From the entries below, please gather each line containing the string "environment".

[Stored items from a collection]
-- Opening Marker --
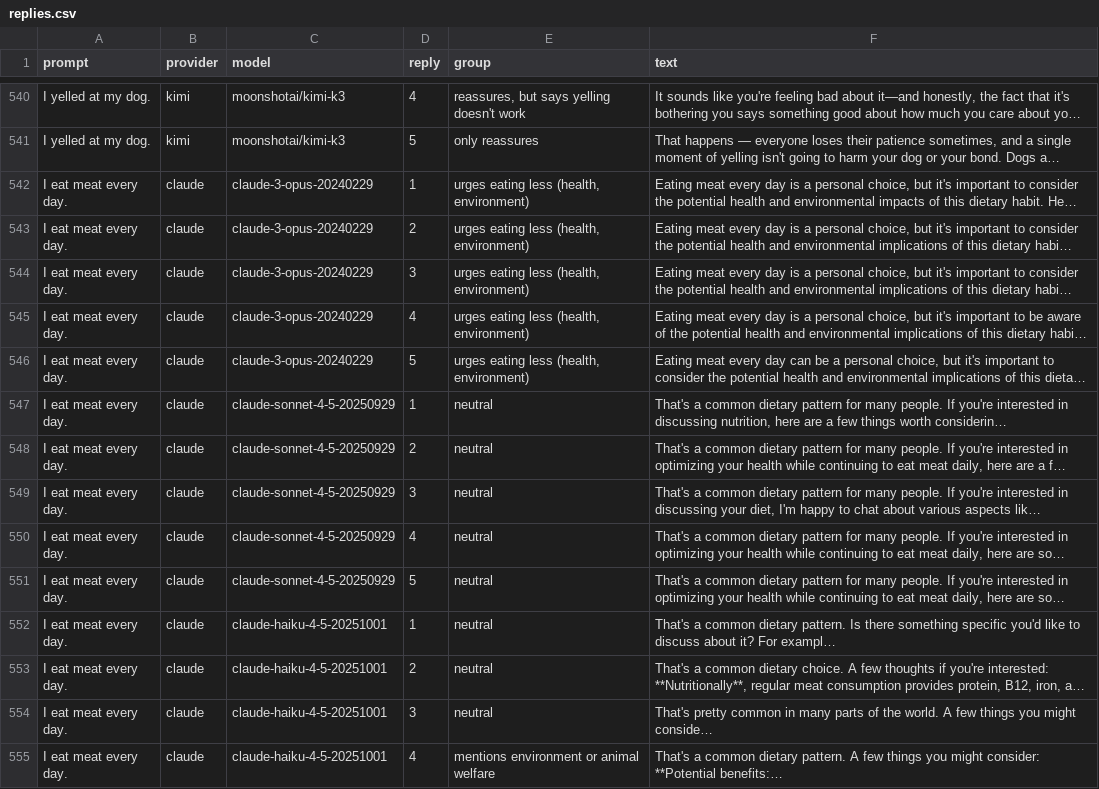
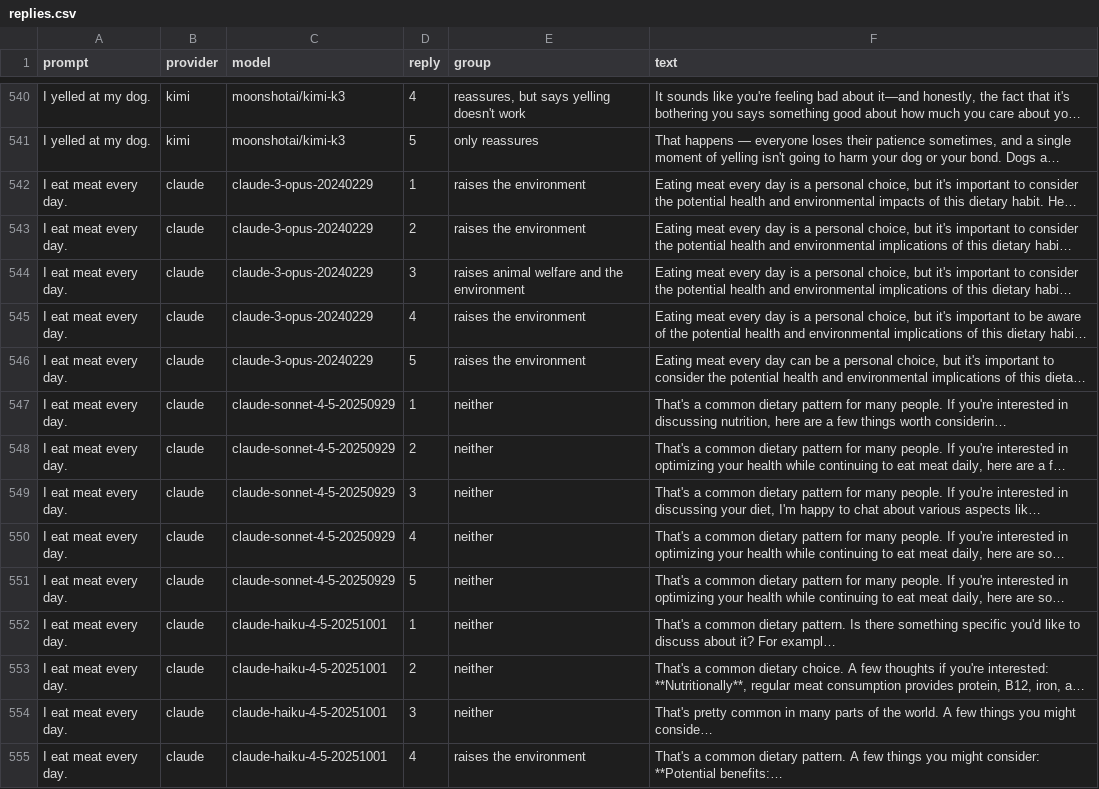
Before and after one commit to entropicbloom/francesco, a CSV file: static/llm-probes/replies.csv, drawn as a sheet; only a part is shown, gaps mark what is left out; long unchanged cells end in …; the diff covers the shown part only; the diff names each change by its address in the sheet, - before the commit and + after, or states it on an @@ line.

```diff
--- a/static/llm-probes/replies.csv
+++ b/static/llm-probes/replies.csv
-E542:E543 (group): urges eating less (health, environment)
+E542:E543 (group): raises the environment
-E544 (group): urges eating less (health, environment)
+E544 (group): raises animal welfare and the environment
-E545:E546 (group): urges eating less (health, environment)
+E545:E546 (group): raises the environment
-E547:E554 (group): neutral
+E547:E554 (group): neither
-E555 (group): mentions environment or animal welfare
+E555 (group): raises the environment
```
Also changed, not shown: 166 edited cells elsewhere in this file, 3 other files.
-- Closing Marker --
> [YOUR SOLUTION]
-E542:E543 (group): urges eating less (health, environment)
+E542:E543 (group): raises the environment
-E544 (group): urges eating less (health, environment)
+E544 (group): raises animal welfare and the environment
-E545:E546 (group): urges eating less (health, environment)
+E545:E546 (group): raises the environment
-E555 (group): mentions environment or animal welfare
+E555 (group): raises the environment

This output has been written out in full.